Work required: Copy each line from the entries that the word "span" appears in.

__________

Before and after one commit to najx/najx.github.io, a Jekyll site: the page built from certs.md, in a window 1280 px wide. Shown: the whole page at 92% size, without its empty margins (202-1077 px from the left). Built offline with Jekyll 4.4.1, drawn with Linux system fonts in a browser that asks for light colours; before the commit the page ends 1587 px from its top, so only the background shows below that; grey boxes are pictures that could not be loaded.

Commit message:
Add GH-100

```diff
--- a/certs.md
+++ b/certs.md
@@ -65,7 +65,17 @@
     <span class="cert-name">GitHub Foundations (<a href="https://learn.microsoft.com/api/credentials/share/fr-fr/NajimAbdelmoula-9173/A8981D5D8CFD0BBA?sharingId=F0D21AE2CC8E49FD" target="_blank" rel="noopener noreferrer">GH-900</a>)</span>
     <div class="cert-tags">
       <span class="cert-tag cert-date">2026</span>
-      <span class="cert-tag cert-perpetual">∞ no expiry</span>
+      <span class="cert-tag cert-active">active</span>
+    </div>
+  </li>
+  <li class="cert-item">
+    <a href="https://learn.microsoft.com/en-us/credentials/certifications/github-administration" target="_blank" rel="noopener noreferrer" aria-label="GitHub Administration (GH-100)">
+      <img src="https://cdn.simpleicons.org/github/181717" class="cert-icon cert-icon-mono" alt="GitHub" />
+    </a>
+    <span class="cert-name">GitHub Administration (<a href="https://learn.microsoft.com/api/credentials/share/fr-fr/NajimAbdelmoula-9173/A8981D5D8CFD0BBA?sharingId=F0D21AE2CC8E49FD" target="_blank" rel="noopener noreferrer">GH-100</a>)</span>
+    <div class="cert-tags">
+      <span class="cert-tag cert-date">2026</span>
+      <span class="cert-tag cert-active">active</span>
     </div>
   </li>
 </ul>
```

__________

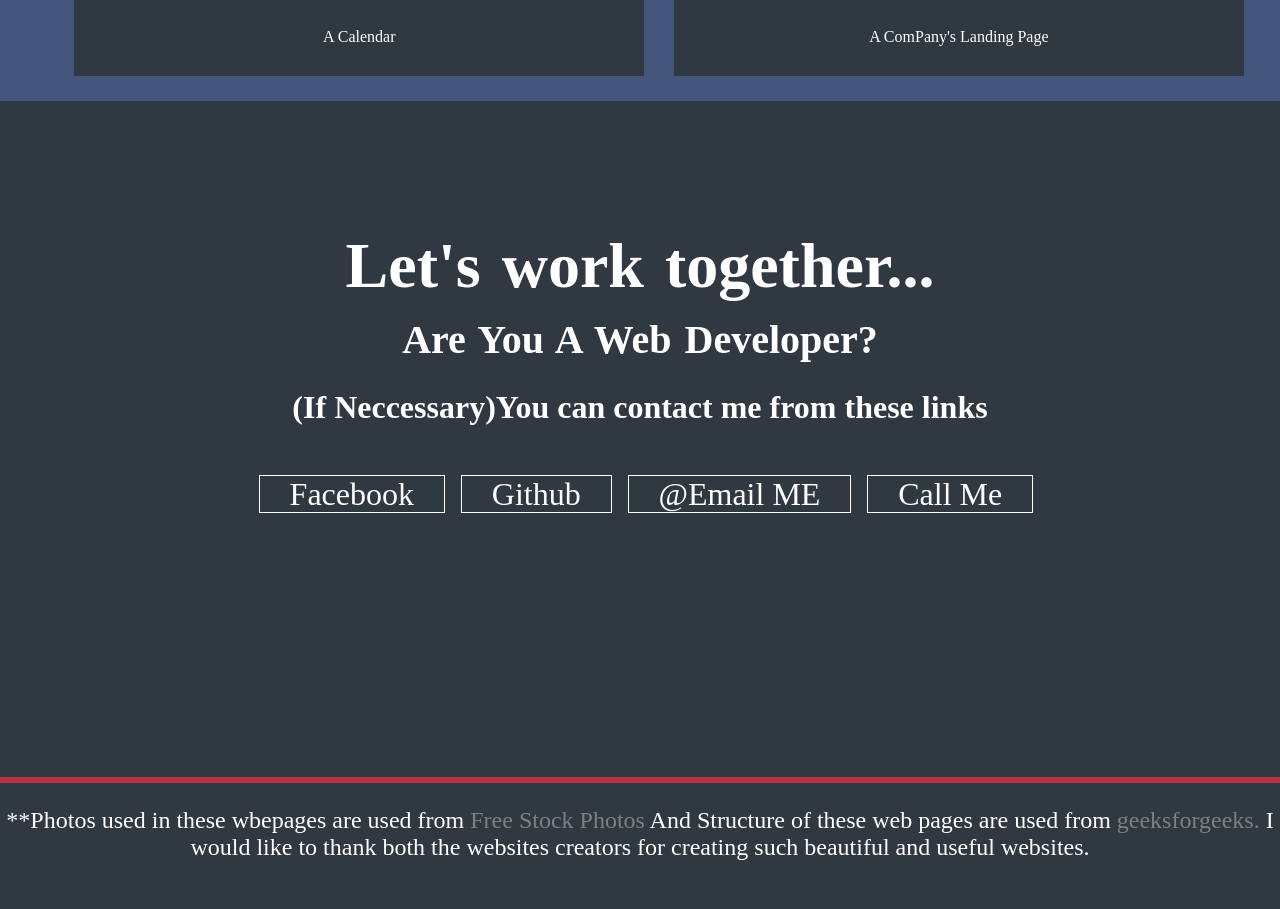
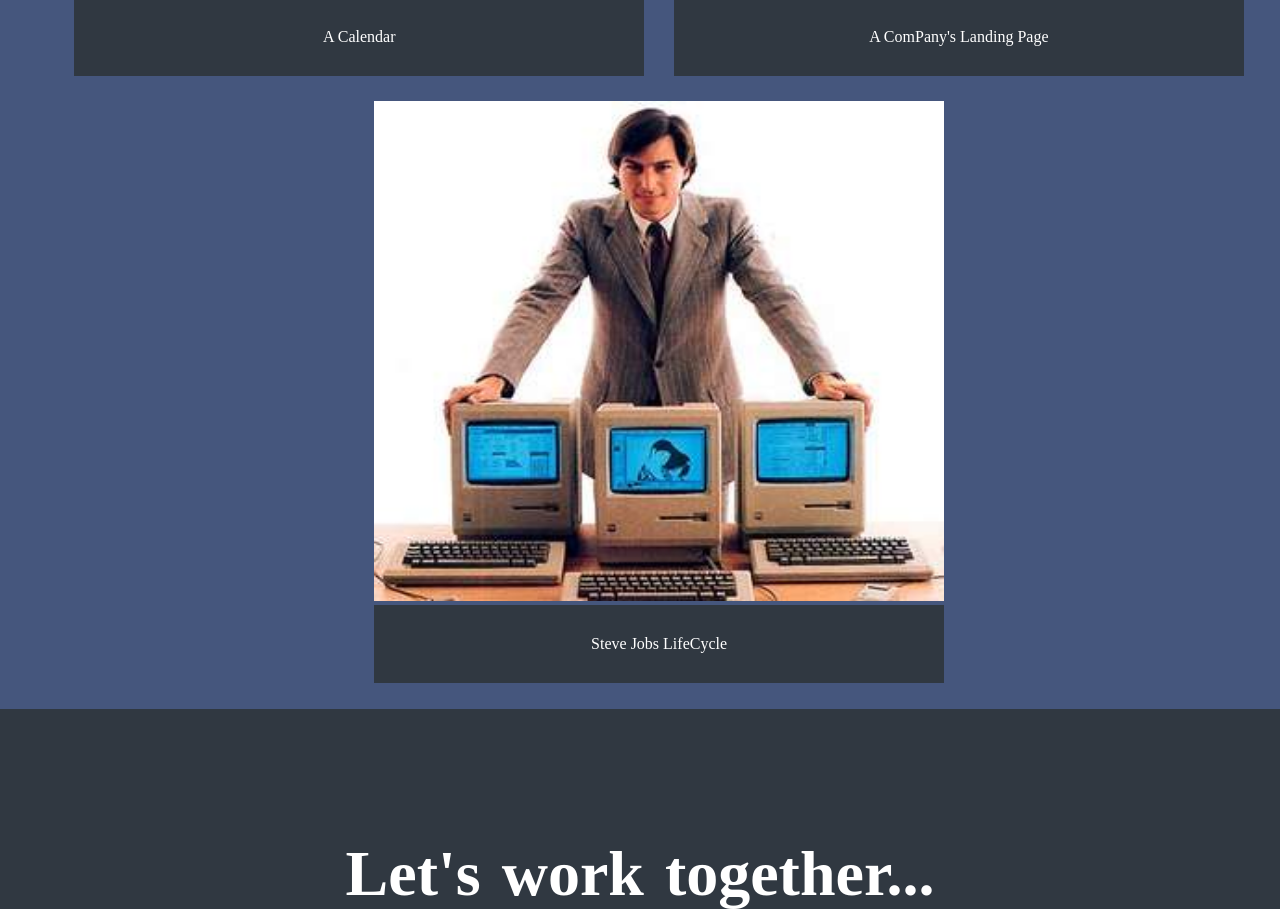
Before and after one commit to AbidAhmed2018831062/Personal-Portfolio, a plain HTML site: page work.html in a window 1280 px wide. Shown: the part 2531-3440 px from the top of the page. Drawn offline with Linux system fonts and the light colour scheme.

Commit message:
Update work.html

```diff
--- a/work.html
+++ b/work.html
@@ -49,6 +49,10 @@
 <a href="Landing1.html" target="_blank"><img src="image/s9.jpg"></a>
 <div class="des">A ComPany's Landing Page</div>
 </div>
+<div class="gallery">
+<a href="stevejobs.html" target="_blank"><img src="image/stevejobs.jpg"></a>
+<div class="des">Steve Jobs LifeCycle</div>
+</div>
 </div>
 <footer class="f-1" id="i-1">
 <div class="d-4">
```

__________

Written response:
     <span class="cert-name">GitHub Foundations (<a href="https://learn.microsoft.com/api/credentials/share/fr-fr/NajimAbdelmoula-9173/A8981D5D8CFD0BBA?sharingId=F0D21AE2CC8E49FD" target="_blank" rel="noopener noreferrer">GH-900</a>)</span>
       <span class="cert-tag cert-date">2026</span>
-      <span class="cert-tag cert-perpetual">∞ no expiry</span>
+      <span class="cert-tag cert-active">active</span>
+    <span class="cert-name">GitHub Administration (<a href="https://learn.microsoft.com/api/credentials/share/fr-fr/NajimAbdelmoula-9173/A8981D5D8CFD0BBA?sharingId=F0D21AE2CC8E49FD" target="_blank" rel="noopener noreferrer">GH-100</a>)</span>
+      <span class="cert-tag cert-date">2026</span>
+      <span class="cert-tag cert-active">active</span>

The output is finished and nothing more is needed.